For NHS Trusts

What are we doing?

We want to find out whether a type of brief therapy, psychodynamic interpersonal therapy (PIT), helps people who attend an emergency department (ED) after an episode of self-harm, over and above NHS standard care. We are interested in whether PIT helps people reduce future self-harm, ED attendance and improve their mental health and quality of life. We will also measure costs and potential cost-savings as this is important for the NHS.

Intentional non-fatal self-harm usually involves taking an overdose of tablets, cutting or burning. People who self-harm are emotionally distressed and often suicidal. Nearly 9 out of 10 episodes of self-harm are triggered by relationship problems. Over 200,000 people attend EDs each year following self-harm, but a recent survey has shown that most are not offered any psychological therapy. Two recent reviews have suggested that brief therapy may be beneficial for self-harm but larger studies are required to be certain. We have chosen to focus on PIT as it addresses psychological distress and relationship problems, has been shown in a previous smaller study to help people who self-harm, and has been used for many years in self-harm services in the North of England. Another therapy called CBT has also been shown to help people who self-harm, but there are many studies involving CBT and a further trial may not add much to what we know already. User groups also strongly support greater choice of therapy in the NHS.

PIT therapy involves 4 weekly sessions (+ 2 optional booster sessions) and is intended for people who have 3 or fewer prior episodes of self-harm.

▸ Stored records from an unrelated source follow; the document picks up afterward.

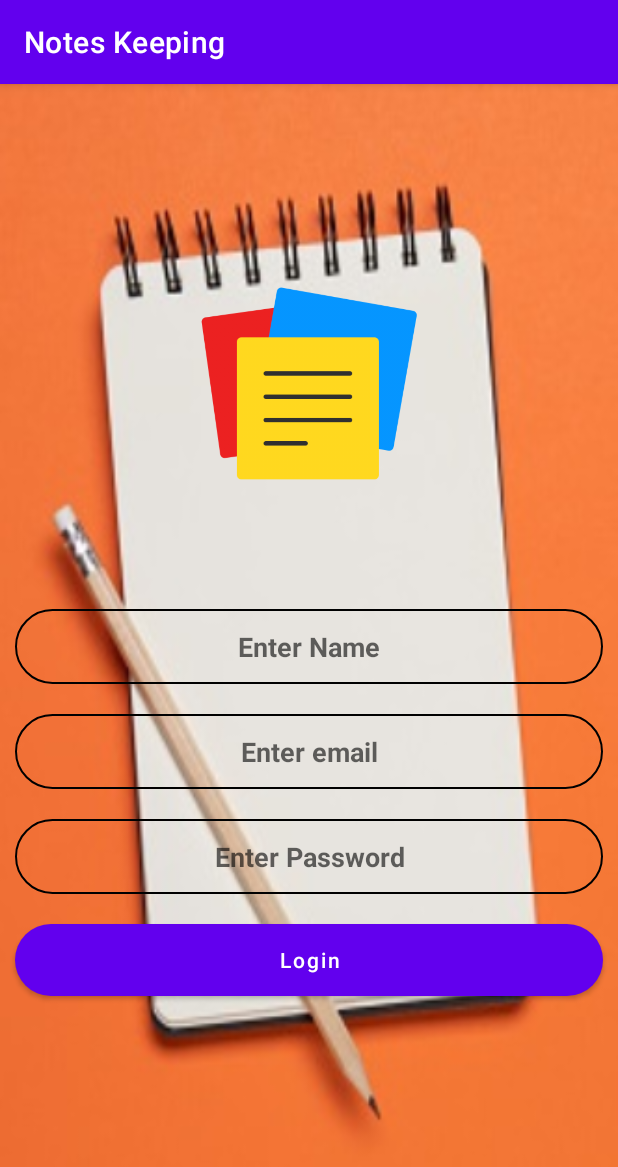
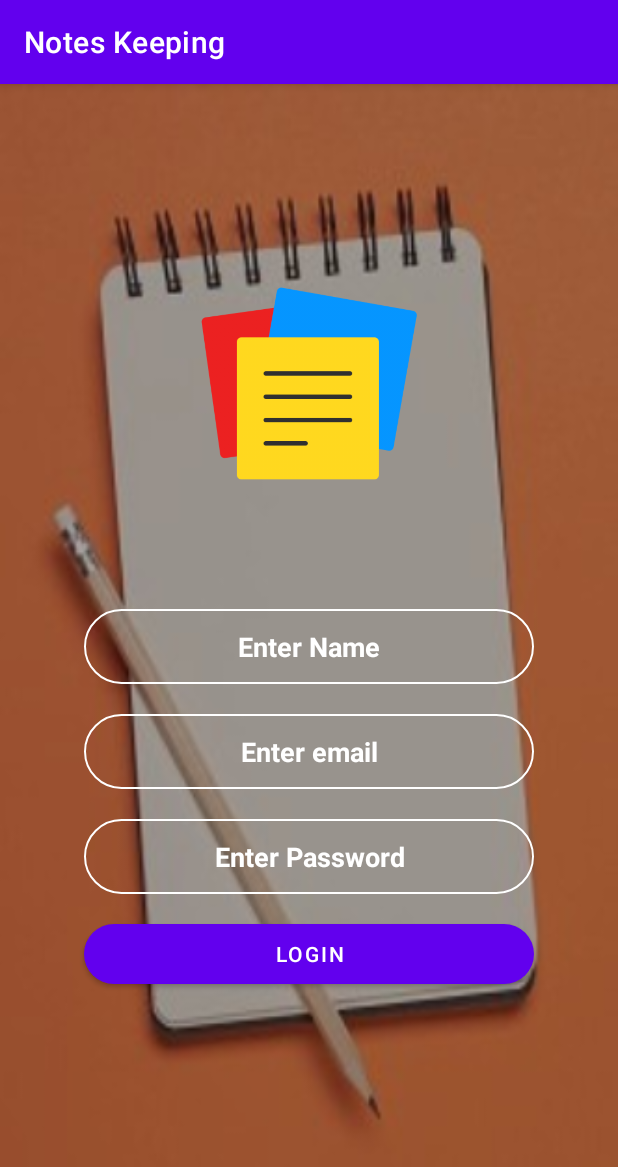
Before and after one commit to Shreeyabhuwalka/notes_keeping, an Android app: the screen it shows after launch (LoginActivity), on a phone screen of 412 x 824 dp. Shown: the top 1167 px of the screen. Run offline under Robolectric (Android 15) with nearby library versions, the phone set to English and light mode, and no system bars.

Commit message:
login activity modifications

```diff
--- a/app/src/main/res/drawable/rounded_edit_text.xml
+++ b/app/src/main/res/drawable/rounded_edit_text.xml
@@ -6,7 +6,7 @@
             <corners android:radius="30dp" />
             <stroke
                 android:width="1dp"
-                android:color="#000000"
+                android:color="#FFFFFF"
                 />
         </shape>
     </item>
--- a/app/src/main/res/layout/activity_login.xml
+++ b/app/src/main/res/layout/activity_login.xml
@@ -10,7 +10,7 @@
     <RelativeLayout
         android:layout_width="match_parent"
         android:layout_height="match_parent"
-        android:background="@drawable/background_note"
+        android:background="@drawable/background_note2"
         android:scaleType="centerCrop">
         <!--edit text for user name-->
         <ImageView
@@ -24,59 +24,66 @@
 
         <EditText
             android:id="@+id/idEdtName"
-            android:layout_width="match_parent"
+            android:layout_width="300dp"
             android:layout_height="50dp"
             android:layout_below="@id/imageView4"
             android:layout_marginStart="10dp"
             android:layout_marginTop="50dp"
             android:layout_marginEnd="10dp"
+            android:textColorHint="#FFFFFF"
             android:background="@drawable/rounded_edit_text"
             android:hint="Enter Name"
             android:inputType="textPersonName"
             android:textAlignment="center"
             android:textColor="#000000"
+            android:layout_centerHorizontal="true"
             android:textStyle="bold" />
 
         <EditText
             android:id="@+id/idEdtUserName"
-            android:layout_width="match_parent"
+            android:layout_width="300dp"
             android:layout_height="50dp"
             android:layout_below="@id/idEdtName"
-            android:background="@drawable/rounded_edit_text"
             android:layout_marginStart="10dp"
             android:layout_marginTop="20dp"
             android:layout_marginEnd="10dp"
+            android:background="@drawable/rounded_edit_text"
+            android:textColorHint="#FFFFFF"
+            android:hint="Enter email"
+            android:layout_centerHorizontal="true"
+            android:inputType="textEmailAddress"
             android:textAlignment="center"
-            android:textStyle="bold"
-            android:hint="Enter email"
-            android:inputType="textEmailAddress" />
+            android:textStyle="bold" />
 
         <!--edit text for user password-->
         <EditText
             android:id="@+id/idEdtPassword"
-            android:layout_width="match_parent"
+            android:layout_width="300dp"
             android:layout_height="50dp"
             android:layout_below="@id/idEdtUserName"
             android:layout_marginStart="10dp"
+            android:layout_marginTop="20dp"
+            android:layout_marginEnd="10dp"
             android:background="@drawable/rounded_edit_text"
-            android:layout_marginTop="20dp"
+            android:hint="Enter Password"
+            android:layout_centerHorizontal="true"
+            android:textColorHint="#FFFFFF"
+            android:inputType="textPassword"
             android:textAlignment="center"
-            android:textStyle="bold"
-            android:layout_marginEnd="10dp"
-            android:hint="Enter Password"
-            android:inputType="textPassword" />
+            android:textStyle="bold" />
 
         <!--button to register our new user-->
         <Button
             android:id="@+id/idBtnLogin"
-            android:layout_width="match_parent"
-            android:layout_height="wrap_content"
+            android:layout_width="300dp"
+            android:layout_height="40dp"
             android:layout_below="@id/idEdtPassword"
+            android:layout_centerHorizontal="true"
             android:layout_marginStart="10dp"
             android:layout_marginTop="20dp"
             android:layout_marginEnd="10dp"
             android:background="@drawable/rounded_button"
-            android:text="Login"
+            android:text="LOGIN"
             android:textAllCaps="false" />
     </RelativeLayout>
 </RelativeLayout>
```
Also changed, not shown: app/src/main/res/drawable/background_note2.jpg (added).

People who self-harm more frequently require more intensive treatment and we have a separate study (FReSH START) which will assess this. Standard care involves a full psychosocial assessment and a care plan.

Mental health nurses who work in EDs will approach people who have attended hospital following self-harm to see if they are interested in taking part in the study. We will check that people are suitable for the study and those who agree will be allocated by chance to one of 2 groups; PIT as well as standard care or standard care only. We will use data from a national source to find out if people have attended ED again with self-harm over the follow-up period (between 12 -36 months depending when people enter the study). We will also ask all people to complete follow up assessments at 3, 6, 9 and 12 months to find out how they are, in terms of their mental health and quality of life, and what services they have used. We can then decide if PIT is cost-effective for the NHS.

We have involved users with experience of self-harm in this grant application and have a co-applicant who has personal experience of self-harm and considerable experience of raising awareness and advocating for better mental health care. We are a team of psychiatrists, trialists and users of self-harm services. We have experience of conducting previous trials of psychological therapies for self-harm and of running psychological treatment services for people who self-harm in the NHS.

We will publish the results via academic journals and meetings, and social media. We will target relevant user organisations and we will work with our PPI co-applicant to present information in a clear format. Several of us have national roles which will enable the results (if favourable) to be fast- tracked into national policy, one of the best ways of making the treatment available on the NHS.

Who are we looking for and what will be involved?

For the SafePIT trial, we want to include 12 sites across England, with 2-3 therapists per site. We are looking to work with mental health nurses to act as therapists – we will provide training and supervision in the therapy. We will start recruiting to the trial in January 2022.

We are aiming to recruit 770 participants over the 12 sites. Each participant will attend 4 sessions of therapy over a maximum of 3 months, with the option of 2 booster sessions. The trial will be a randomised controlled trial, with half the participants receiving therapy and half receiving NICE-recommended standard care.

It is expected that sites opening early in the recruitment period will recruit around 80 patients, sites that join later will be expected to recruit proportionally fewer. Based on a previous study we anticipate that on average each centre will randomise 3.5 participants per month. Each therapist will see on average two new referrals per month (for ease round up to 4 participants per month; 2 go to usual care, 2 go to therapy). Recruitment is planned to commence in January 2022. Sites are planned to open in a phased process during 2022 with the last site being open by January 2023. Recruitment will continue for a further 12 months to January 2024, assuming progression criteria are achieved.

Why take part as a site?

Training will be provided to all participating therapists and to additional staff who may need to act as back-up in the event of sickness or other absence. This training and the associated supervision will increase the skill set of staff in the Trust. The general therapeutic approach will be readily modifiable to suit other presentations, and so the training will have generalisable benefits for the team.

SafePIT is funded by the NIHR Health Technology Assessment Programme and all participating Trusts receive financial support for participation from NIHR funding streams.

For further information, or expressions of interest, please contact safepit@leeds.ac.uk.